WHEN SHE STARTED HER FOURTH YEAR, Ava Bakala knew she wanted more experience—not only in her field of study, but with UBC Okanagan as a whole. Bakala searched for campus work opportunities on UBCO’s Student & Alumni Job Board, where she connected with the university’s Work Study program.
“To date, I primarily studied general biology, and I didn’t really have any tangible work experience related to my degree,” says Bakala. “When I first saw the Work Study posting, I wasn’t sure because the role focused on plant physiology and I didn’t think I had the necessary experience. But I was interviewed and eventually hired for the role.”
Bakala was thrilled to learn that she would be working as a Research Assistant exploring what happens to sweet cherries when irrigation is reduced after harvest—a critical question considering the dependence of agriculture on global water supplies.
Between May and August, Bakala and another student were responsible for collecting various measurements at five different orchards across the Okanagan Valley and inputting the massive amounts of data on open science platforms for graduate students to use. Bakala also spent considerable time in the lab, helping perform tests to determine things like firmness, colour and size of the cherries—all factors that could be affected when irrigation levels are altered. The project was supported by the Canadian Agricultural Partnership, a federal-provincial-territorial initiative, and delivered by the Investment Agriculture Foundation of BC.
“My role was pretty independent and taught me a lot about communication and time management,” explains Bakala. “I had to learn how to manage my own deadlines alongside the project deadlines. I coordinated our research efforts between five different orchards and then shared this information with other team members, so everyone knew what was going on. It was definitely a lot of detail to manage.”
But perhaps the greatest benefit for Bakala of the Work Study role was its research focus: “I was able to broaden my overall knowledge of biology through the plant physiology work we did.

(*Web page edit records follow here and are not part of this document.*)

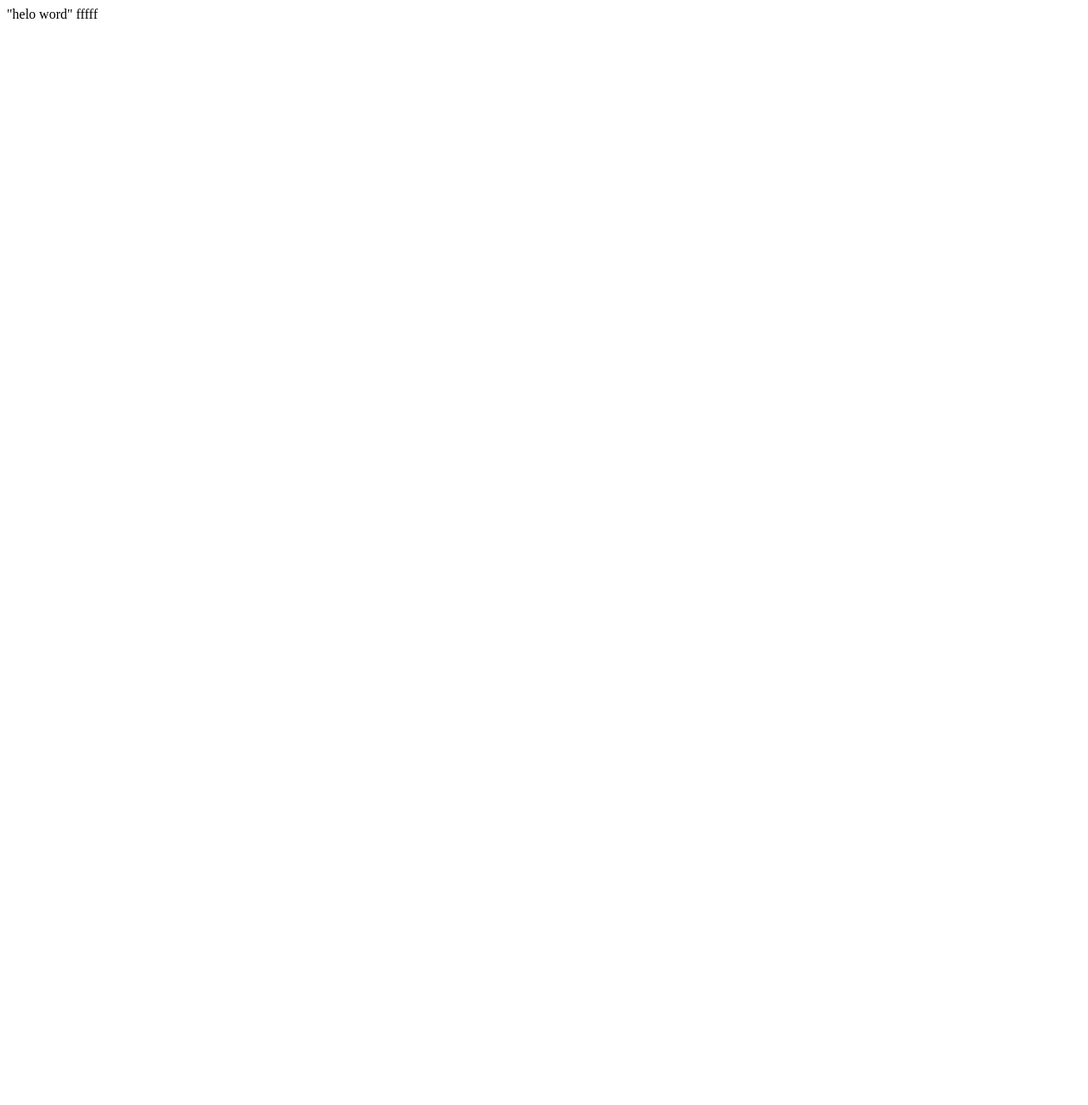
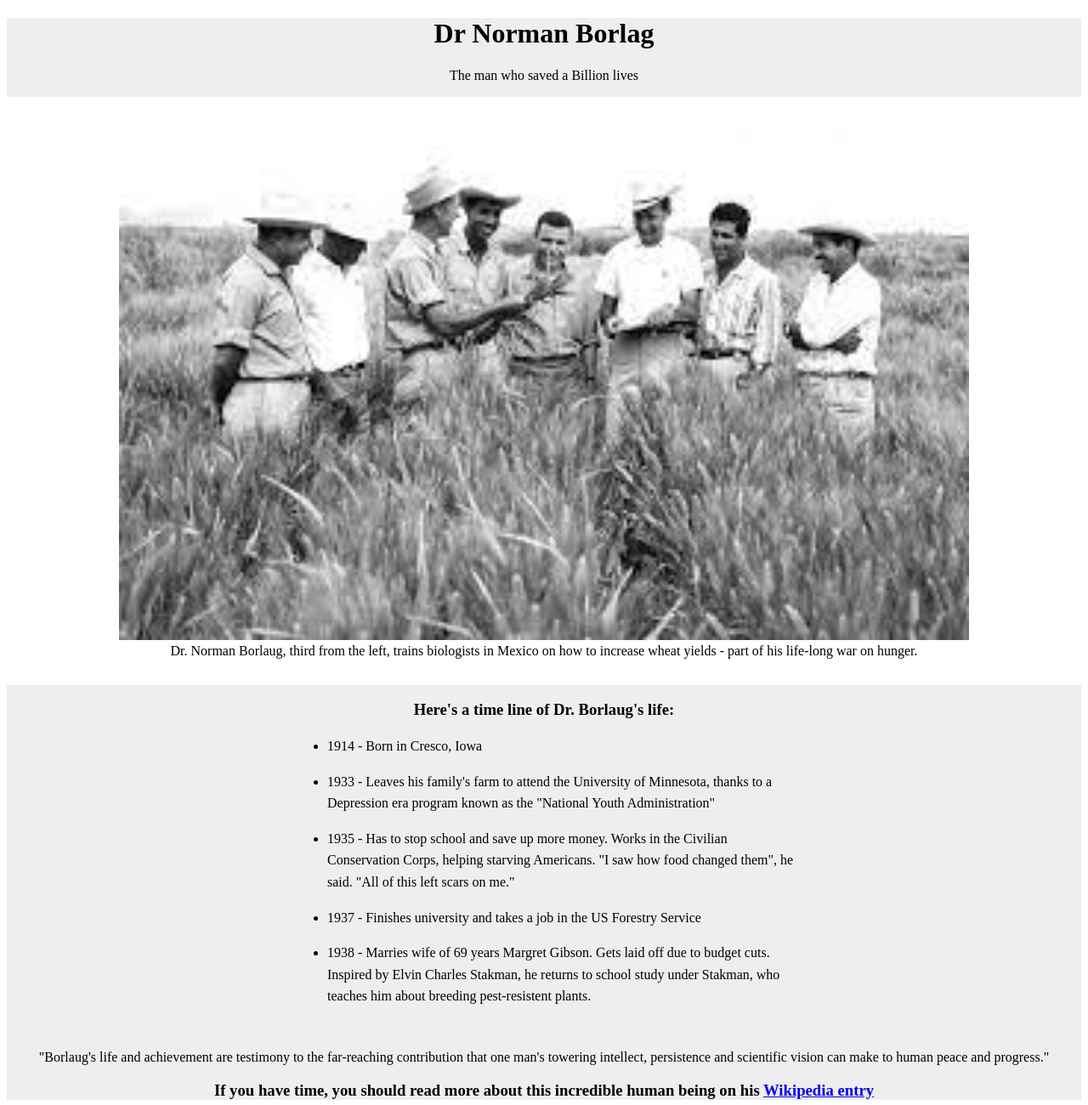
Before and after one commit to Muhammadhaseeb133/html-css-project, a plain HTML site: page index.html in a window 1280 px wide. Shown: the whole page at 85% size. Before the commit the page ends 800 px from the top, so only its background shows below. Drawn offline with Linux system fonts and the light colour scheme.

Commit message:
Adding the html,css, and picture again

```diff
--- a/index.css
+++ b/index.css
@@ -0,0 +1,44 @@
+h1 {
+    text-align: center;
+}
+
+.container {
+    position: relative;
+}
+
+#img-div {
+    padding: 15px;
+    text-align: center;
+    background: white;
+    margin: 0 auto;
+}
+
+#img {
+    max-width: 100%;
+    height: auto;
+    margin: 0;
+}
+
+#tribute-info {
+    margin: auto;
+}
+
+p,
+h3 {
+    text-align: center;
+}
+
+ul {
+    max-width: 550px;
+    margin: 0 auto 50px auto;
+    text-align: left;
+    line-height: 1.6;
+}
+
+li {
+    margin: 16px 0;
+}
+
+#main {
+    background: #eee;
+}
--- a/index.html
+++ b/index.html
@@ -1,6 +1,37 @@
- <!DOCTYPE html>
- <html>
-    <body>
-        "helo word" fffff
-    </body>
- </html>
+<!DOCTYPE html>
+<html>
+
+<head>
+    <title>tribute-page.Daphine.Muhammad</title>
+    <link rel="stylesheet" href="index.css">
+</head>
+
+<body>
+    <main id="main">
+        <h1 id="title">Dr Norman Borlag</h1>
+        <p>The man who saved a Billion lives</p>
+        <div id="img-div" class="container">
+            <figure>
+                <img id="img" src="Dr. Norman.jpeg" width="1000" height="300" />
+                <figcaption id="img-caption">Dr. Norman Borlaug, third from the left, trains biologists in Mexico on how to increase wheat yields - part of his life-long war on hunger.</figcaption>
+            </figure>
+        </div>
+        <section id="tribute-info">
+            <h3>Here's a time line of Dr. Borlaug's life:</h3>
+            <ul>
+                <li>1914 - Born in Cresco, Iowa</li>
+                <li>1933 - Leaves his family's farm to attend the University of Minnesota, thanks to a Depression era program known as the "National Youth Administration"</li>
+                <li>1935 - Has to stop school and save up more money. Works in the Civilian Conservation Corps, helping starving Americans. "I saw how food changed them", he said. "All of this left scars on me."</li>
+                <li>1937 - Finishes university and takes a job in the US Forestry Service</li>
+                <li>1938 - Marries wife of 69 years Margret Gibson. Gets laid off due to budget cuts. Inspired by Elvin Charles Stakman, he returns to school study under Stakman, who teaches him about breeding pest-resistent plants.</li>
+            </ul>
+            <p>"Borlaug's life and achievement are testimony to the far-reaching contribution that one man's towering intellect, persistence and scientific vision can make to human peace and progress."</p>
+            <h3>
+                If you have time, you should read more about this incredible human being on his
+                <a id="tribute-link" href="https://en.wikipedia.org/wiki/Norman_Borlaug" target="_blank">Wikipedia entry</a>
+            </h3>
+        </section>
+    </main>
+</body>
+
+</html>
```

The students involved in the project had a lab group and would get together to learn about each other’s projects.
“It was such a great learning experience; it opened me up to a whole new world that I didn’t know about before, and it also introduced me to what field research is like. I realize now that I really enjoy field research, and it opened my eyes to a master’s program, which I never considered.”
While many work study programs at universities across Canada and the US are geared toward providing financial aid to students, UBCO’s program has a more experiential twist, explains Jana Petrone, Director of Academic and Career Development at UBCO.
“We want to provide exceptional educational experiences to students that build career ready skills. Faculty and staff apply for funding in the program, and then we evaluate and fund the top-ranked opportunities for students. The goal is to help students shape their path forward, whether that’s gaining practical work experience with professors, staff and graduate students, refining their career aspirations, helping them to network or preparing for post-undergraduate studies.”
With an annual budget of more than $750,000, UBCO work experiences range from administrative roles to research positions, like the one Bakala applied for. Currently, more than half of Work Study funds go toward on-campus research annually, totalling 62 per cent of all funding in 2022.
“The Work Study program truly makes our research possible,” adds Elizabeth Houghton, a doctoral student who worked alongside Bakala on the sweet cherry fruit project. “We had five orchards that ranged in elevation and latitude, so there was lots of field and lab work that had to be done. Being able to have support from a Work Study student makes our jobs as researchers much more enjoyable.”
Houghton adds that such work study roles teach valuable skills that can often only be gained in the moment. “A huge skill associated with fieldwork is the ability to think critically on the fly—when things are going awry and not as expected. It’s great for these students to be put in the situation where they need to make a decision with the information at hand.”
As for Bakala, she says she achieved her goal of gaining more experience at UBCO. “The Work Study went above and beyond what I expected. I was able to make connections at the university and gain experience in research. I think a lot of students shy away from applying for these roles because they think they’re not qualified enough and won’t get an interview. I certainly thought that when I applied. But you just have to step out of your comfort zone. You won’t regret the experience you gain.”